This need for excitement of the will manifests itself very specially in the discovery and support of card-playing, which is quite peculiarly the expression of the miserable side of humanity.

Opinion is like a pendulum and obeys the same law. If it goes past the centre of gravity on one side, it must go a like distance on the other; and it is only after a certain time that it finds the true point at which it can remain at rest.

One can even say that we require at all times a certain quantity of care or sorrow or want, as a ship requires ballast, in order to keep on a straight course.

He who writes carelessly confesses thereby at the very outset that he does not attach much importance to his own thoughts.

That you should write down valuable ideas that occur to you as soon as possible goes without saying: we sometimes forget even what we have done, so how much more what we have thought.

There is not much to be got anywhere in the world. It is filled with misery and pain; if a man escapes these, boredeom lies in wait for him at every corner. Nay more; it is evil which generally has the upper hand, and folly that makes the most noise. Fate is cruel and mankind pitiable.

We seldom think of what we have but always of what we lack.

Talent is like the marksman who hits a target which others cannot reach; genius is like the marksman who hits a target… which others cannot even see.

It can truly be said: Men are the devils of the earth, and the animals are the tormented souls.

Not the least of the torments which plague our existence is the constant pressure of time, which never lets us so much as draw breath but pursues us all like a taskmaster with a whip. It ceases to persecute only him it has delivered over to boredom.

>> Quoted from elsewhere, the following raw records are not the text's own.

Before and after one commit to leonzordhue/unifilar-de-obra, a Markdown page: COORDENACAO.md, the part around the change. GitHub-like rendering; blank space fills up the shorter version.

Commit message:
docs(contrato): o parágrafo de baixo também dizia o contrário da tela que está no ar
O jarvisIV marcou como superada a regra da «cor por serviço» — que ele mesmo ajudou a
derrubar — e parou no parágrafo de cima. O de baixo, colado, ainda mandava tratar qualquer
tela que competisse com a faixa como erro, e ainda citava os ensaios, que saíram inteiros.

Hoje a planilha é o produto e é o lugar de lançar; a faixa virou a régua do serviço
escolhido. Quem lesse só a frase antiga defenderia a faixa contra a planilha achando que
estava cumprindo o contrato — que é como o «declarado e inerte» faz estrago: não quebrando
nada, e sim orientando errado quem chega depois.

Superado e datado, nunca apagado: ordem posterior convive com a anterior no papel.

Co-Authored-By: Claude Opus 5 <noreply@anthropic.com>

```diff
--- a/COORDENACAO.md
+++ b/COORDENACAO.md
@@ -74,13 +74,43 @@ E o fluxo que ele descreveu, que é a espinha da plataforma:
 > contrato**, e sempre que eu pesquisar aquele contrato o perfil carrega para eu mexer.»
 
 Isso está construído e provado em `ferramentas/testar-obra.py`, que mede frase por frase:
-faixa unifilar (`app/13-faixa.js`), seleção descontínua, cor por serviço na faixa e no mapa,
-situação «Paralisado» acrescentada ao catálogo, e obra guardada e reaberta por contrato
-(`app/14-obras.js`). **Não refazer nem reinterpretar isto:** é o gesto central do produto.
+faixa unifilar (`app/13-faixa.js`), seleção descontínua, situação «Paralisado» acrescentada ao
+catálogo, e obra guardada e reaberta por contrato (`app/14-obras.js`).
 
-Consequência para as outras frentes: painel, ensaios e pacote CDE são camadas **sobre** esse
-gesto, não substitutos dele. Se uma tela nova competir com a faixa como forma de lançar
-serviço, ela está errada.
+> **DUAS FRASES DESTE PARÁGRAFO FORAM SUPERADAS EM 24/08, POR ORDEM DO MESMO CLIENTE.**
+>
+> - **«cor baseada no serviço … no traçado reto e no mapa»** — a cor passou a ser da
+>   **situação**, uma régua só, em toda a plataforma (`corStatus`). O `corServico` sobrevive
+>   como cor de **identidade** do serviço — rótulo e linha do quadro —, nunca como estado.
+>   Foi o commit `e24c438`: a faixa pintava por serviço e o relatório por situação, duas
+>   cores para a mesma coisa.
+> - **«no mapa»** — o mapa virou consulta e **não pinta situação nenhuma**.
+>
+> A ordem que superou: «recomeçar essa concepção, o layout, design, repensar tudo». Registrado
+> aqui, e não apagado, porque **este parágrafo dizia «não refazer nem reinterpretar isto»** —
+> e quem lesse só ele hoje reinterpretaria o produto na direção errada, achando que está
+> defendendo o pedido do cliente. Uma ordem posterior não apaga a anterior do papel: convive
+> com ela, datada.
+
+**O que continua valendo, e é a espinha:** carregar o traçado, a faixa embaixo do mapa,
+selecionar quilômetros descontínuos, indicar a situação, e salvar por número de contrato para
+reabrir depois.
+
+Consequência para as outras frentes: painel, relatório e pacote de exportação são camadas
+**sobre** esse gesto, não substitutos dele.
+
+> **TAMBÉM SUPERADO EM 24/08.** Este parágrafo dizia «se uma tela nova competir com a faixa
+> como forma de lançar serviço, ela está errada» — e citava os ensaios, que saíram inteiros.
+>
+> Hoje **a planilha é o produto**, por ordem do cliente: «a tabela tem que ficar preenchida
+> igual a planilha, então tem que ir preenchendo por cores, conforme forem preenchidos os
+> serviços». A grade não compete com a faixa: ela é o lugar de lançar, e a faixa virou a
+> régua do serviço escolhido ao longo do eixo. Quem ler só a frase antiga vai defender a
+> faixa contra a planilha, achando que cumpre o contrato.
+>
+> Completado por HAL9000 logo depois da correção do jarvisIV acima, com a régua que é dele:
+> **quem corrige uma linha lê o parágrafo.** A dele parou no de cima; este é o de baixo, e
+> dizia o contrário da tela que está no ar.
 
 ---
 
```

In short, a large part of the powers of the human race is taken away from the production of what is necessary, in order to bring what is superfluous and unnecessary within the reach of a few.

Obstinacy is the result of the will forcing itself into the place of the intellect.

Newspapers are the second hand of history. This hand, however, is usually not only of inferior metal to the other hands, it also seldom works properly.